In addition to the rapiness, there are numerous other features of sports culture in America that can hardly be described as “progressive.” Has Egan ever read his colleague Joe Nocera’s many excellent pieces on the corruption of the NCAA and its gross economic exploitation of college athletes? And speaking of economic exploitation, what about the wage theft and humiliating working conditions experienced by the NFL cheerleaders? There’s also the terrible problem of traumatic brain injuries suffered by boxers, football players, and other professional athletes who engage in contact sports. For decades, the NFL covered up the devastating consequences of this grave health risk. Clearly, NFL didn’t exactly model progressive values like transparency in that case.

There are also many questions about the grossly disproportionate amount of economic resources we as a society pour into sports, whether it’s taxpayer-subsidized sports stadiums or colleges that pour millions into sports facilities and lavish scholarships on athletes. Troubling, too, are questions about what happens to the many young men who aspire to careers in professional sports but don’t make it. No one asks what happens to them. Our sports-obsessed culture encourages them to pour all their energies into high school athletics when a more realistic path to success would be academics or learning a trade.

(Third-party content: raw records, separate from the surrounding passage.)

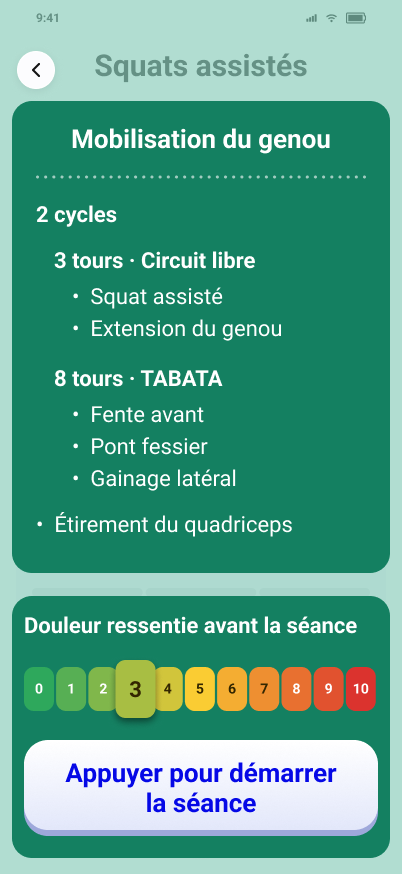
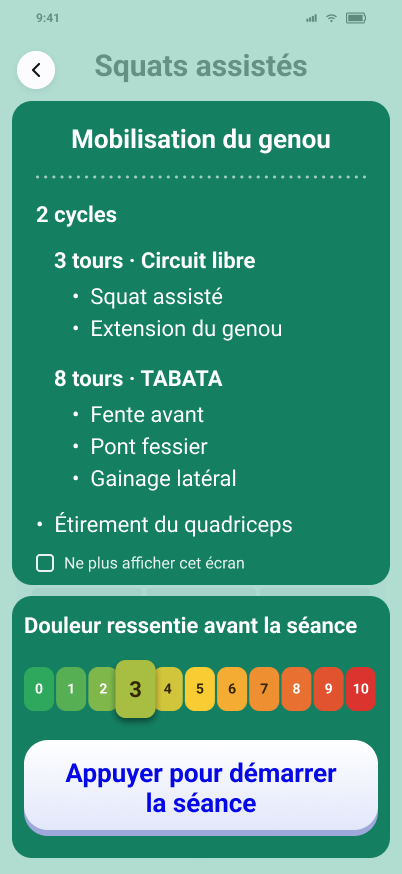
docs(D-577): case « Ne plus afficher » dessinée, capture à jour
Classe B (décision de Hermann, 27/11/2026). Tests non applicables.

Claude-Session: https://claude.ai/code/session_0138cCmJPZqMKdiqcqtCSEpU

Changed region(s): [[0.0299, 0.6178, 0.9851, 0.6796]]

diff --git a/docs/DSF-AVANT-SEANCE-2026-11-27.md b/docs/DSF-AVANT-SEANCE-2026-11-27.md
@@ -43,4 +43,4 @@ x = 12, y = 596, 378 × 262, même vert. Libellé « Douleur ressentie avant la 
 
 ## 6. Reste à décider
 
-« Ne plus afficher cet écran » : case à cocher placée à la fin du premier cadre vert (le cadre de la liste), en plus petit que la liste, proposée uniquement hors option douleur (D-577) ; taille exacte et dessin non faits. Emplacement où réactiver l'affichage : À CLARIFIER (D-577). États non dessinés : version sans option douleur avec « Ne plus afficher cet écran », bouton inactif. Vérification sur iPhone à faire : défilement de la liste sous le titre, lisibilité du texte sur le voile.
+« Ne plus afficher cet écran » : case à cocher placée à la fin du premier cadre vert (le cadre de la liste), en plus petit que la liste, proposée uniquement hors option douleur (D-577) ; dessinée sur `8921:35275` à titre d'illustration (case 18 × 18, rayon 4, contour blanc 2 ; libellé Roboto normal 16, blanc à 90 %, à 10 de la case ; bas du cadre élargi de 12 pt) ; dans l'écran avec option douleur, elle n'apparaît pas. Emplacement où réactiver l'affichage : À CLARIFIER (D-577). États non dessinés : version sans option douleur avec « Ne plus afficher cet écran », bouton inactif. Vérification sur iPhone à faire : défilement de la liste sous le titre, lisibilité du texte sur le voile.

diff --git a/.github/orchestration/reports/2026-11-18_PLANIF-GRILLE-DOC.md b/.github/orchestration/reports/2026-11-18_PLANIF-GRILLE-DOC.md
@@ -339,3 +339,4 @@
 - Complément (suite 20, livraison) : DSF `docs/DSF-AVANT-SEANCE-2026-11-27.md` créé ; ch13 (lignes 8921:35275 et 12716:25405), ch06 (capture 12716:25405 ajoutée), ch07 D-577 alignés ; prompt `docs/PROMPT-CLAUDE-CODE-AVANT-SEANCE-2026-11-27.md` rédigé. Figma : écrans 8921:35275 et 12716:25405 à jour, polices Roboto. Classe B ; tests non applicables ; vérification sur iPhone à faire.
 - Complément (suite 20 bis, D-577 point 5) : titre à égale distance du haut du cadre et d'une ligne de pointillés blancs (écrans 8921:35275 et 12716:25405) ; D-577, DSF Avant la séance, prompt Claude Code et captures ch06 alignés. Classe B ; tests non applicables.
 - Complément (suite 20 ter, D-577 point 3) : « Ne plus afficher cet écran » = case à cocher en fin du premier cadre vert (liste), plus petite, hors option douleur uniquement ; non dessinée ; réactivation toujours À CLARIFIER. D-577, DSF et prompt alignés. Classe B ; tests non applicables.
+- Complément (suite 20 quater) : case « Ne plus afficher cet écran » dessinée en fin du premier cadre vert de 8921:35275 (illustration ; absente avec option douleur) ; capture ch06 et DSF mis à jour. Classe B ; tests non applicables.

I could go on, and on, and on, but I’ll stop here. Suffice it to say that only if you define “progressive” as meaning “racially progressive,” and even then only if you define “racially progressive” in the narrowest sense possible, could you even conceive of making a silly argument like Egan’s.

I will say a few more things about the Sterling scandal. The fact that he was disciplined with appropriate severity was made possible by two things. One is the fact that the sports league his team is a part of, the NBA, is overwhelmingly African-American. The other is that the players were able to act collectively to oppose Sterling because they belong to a powerful institution, known as a labor union, which enabled them to do so. Take away either of things — no union to pose a credible threat? a virtually all-white players’ league such the hockey league? — and it may well have ended very differently.

Finally, before we all start patting ourselves on the back about the happy ending to l’affaire Sterling, we need to ask ourselves the disturbing question of why it took so long to mete out some semblance of justice to this loathesome, unrepentant racist. Not only does the man have a long history of racist statements; in 2009, he paid “the largest [settlement] ever obtained by the Justice Department for such a housing discrimination case.”

The question of why we pay more attention to racist statements than to racist acts is one that Jay Smooth asks in this excellent video.

Kathleen Geier

Kathleen Geier is a writer and public policy researcher who lives in Chicago. She blogs at Inequality Matters. Find her on Twitter: @Kathy_Gee